Once upon a time I went to a show and it was called The Shipment. It was by Young Jean Lee, and it was directed by Wardell Julius Clark. It was a compilation of different short monologues, dances, and scenes about race and representations of black experiences. The show tries to make the audience feel uncomfortable to make the point of the play more effective, and it flips the script to say how wrong people are to pretend that we live in a post-racial society. I think this is a really powerful show. It takes a while to process, which I think adds to the experience. It was a really great show. It is a lot to handle, and I think the playwright wants it to be that way. But the discomfort is important for everyone to feel. And once you've thought about it for a while, you can move past the discomfort and nonproductive guilt and think about all the true and thought-provoking things in the show and how you can notice more effectively the crap that is happening around you and respond to it in a way that helps the situation but without taking over.
There was this dance (choreographed by Breon Arzell) at the beginning of the show with Sheldon Brown and Hunter Bryant. They started doing this dance that seemed almost like marionettes and like they didn't want to do what they were doing. That was sad because what they were doing seemed enjoyable except that they seemed very forced. Then when the scene ended, they took off their cheesy grins and just became very serious and walked off very businesslike, like what they had just done was humiliating to them. I think they were trying to show a modern minstrel act where the enthusiasm is all a ruse and the audience is silently convicted for laughing at it at first. This is kind of an introduction into how the show is going to try to get across its points. Young Jean Lee also used discomfort to get across her points in Straight White Men, and it was really effective there too.
There was also a stand up comedian (Marcus D. Moore) and I thought I had a general idea what it was going to be like. But he proceeded to use stereotypes about every person in the theater in some way, even himself. It was very explicitly sexual and graphic. It was hard to hear, especially sitting with a bunch of people when he is saying terrible things about everyone. I couldn't decide if Lee wanted us to feel alone or not alone in this mockery. I thought I would feel alone and alienated, but since the comedian was stereotyping everyone, I ended up feeling less alone. And then the end of his speech he ended up talking about his wife and kids, and it made you feel bad about dismissing him as an jerk. I think it is supposed to make you confused about how to think about this character.

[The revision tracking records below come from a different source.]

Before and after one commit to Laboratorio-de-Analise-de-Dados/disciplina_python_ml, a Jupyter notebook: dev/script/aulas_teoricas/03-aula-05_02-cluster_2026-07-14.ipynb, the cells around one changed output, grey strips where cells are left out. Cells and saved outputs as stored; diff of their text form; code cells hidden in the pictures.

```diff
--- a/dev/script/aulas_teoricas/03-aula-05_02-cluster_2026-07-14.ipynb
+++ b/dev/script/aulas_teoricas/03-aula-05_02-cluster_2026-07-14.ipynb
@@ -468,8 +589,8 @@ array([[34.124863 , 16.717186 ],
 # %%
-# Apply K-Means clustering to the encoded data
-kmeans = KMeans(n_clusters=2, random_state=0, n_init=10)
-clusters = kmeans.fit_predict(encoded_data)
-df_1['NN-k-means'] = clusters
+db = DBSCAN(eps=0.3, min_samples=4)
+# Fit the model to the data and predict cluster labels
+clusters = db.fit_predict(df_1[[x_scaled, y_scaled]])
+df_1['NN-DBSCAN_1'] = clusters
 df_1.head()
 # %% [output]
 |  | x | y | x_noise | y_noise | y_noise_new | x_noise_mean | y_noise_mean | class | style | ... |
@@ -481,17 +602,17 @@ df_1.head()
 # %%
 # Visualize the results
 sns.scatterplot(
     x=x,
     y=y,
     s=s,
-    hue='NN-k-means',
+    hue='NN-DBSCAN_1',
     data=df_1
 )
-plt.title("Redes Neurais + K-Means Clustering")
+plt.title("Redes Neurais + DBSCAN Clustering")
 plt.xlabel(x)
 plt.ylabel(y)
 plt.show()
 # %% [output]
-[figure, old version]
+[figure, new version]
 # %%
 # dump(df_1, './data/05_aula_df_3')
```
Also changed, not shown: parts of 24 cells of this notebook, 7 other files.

They also had a scene that sort of reminded me of an old video game because of the robotic tone in their voice and their back and forth movements. They seemed to have only about two movements for each character. The plot is the plot of a stereotypical cautionary-tale movie about a black kid (Eric Gerard) who wants to be a famous rap star, so his friend (Brown) convinces him to sell drugs. He ends up in jail, joins a radical group, and then he becomes famous. And then he feels awful and he confesses to God and his grandma (Kiayla Ryann) comes down from heaven and tells him a story about cranes. It is showing how all these stereotypes get replayed and replayed. And sometimes it seems like that is the primary story people tell about black people. This scene leads into three of the actors (Brown, Gerard, and Ryann) staring at you for a minute and then breaking into song (music direction by Sydney Charles). I thought it was a really powerful switch from them playing these really clunky stereotypes to just being real people looking at us.
The last scene of the show feels a lot like a short play. It is about five friends who are having a party and find out it is their friend Desmond's (Brown) birthday. And at first it just seems like a normal party, but as it goes on, you find out not everyone is as emotionally stable as you thought. It is really distressing to see all of these people fall apart, but it was also interesting to watch because the actors were so amazing. There is also a big reveal at the end that I'm not going to give away. It was hard to wrap my head around, but it made me think back on the scene and how it changed it. The fact that all these things would be changed with the new information made me really think that just by changing one thing about a character it can completely change the way we see the morality and behavior of that character.
People who would like this show are people who like flipping the script, chilling transitions, and productive discomfort. I think that people should definitely go see this show. I think it is a really important and thought-provoking show, and I want a lot of people to have this experience.
Photos: Austin Oie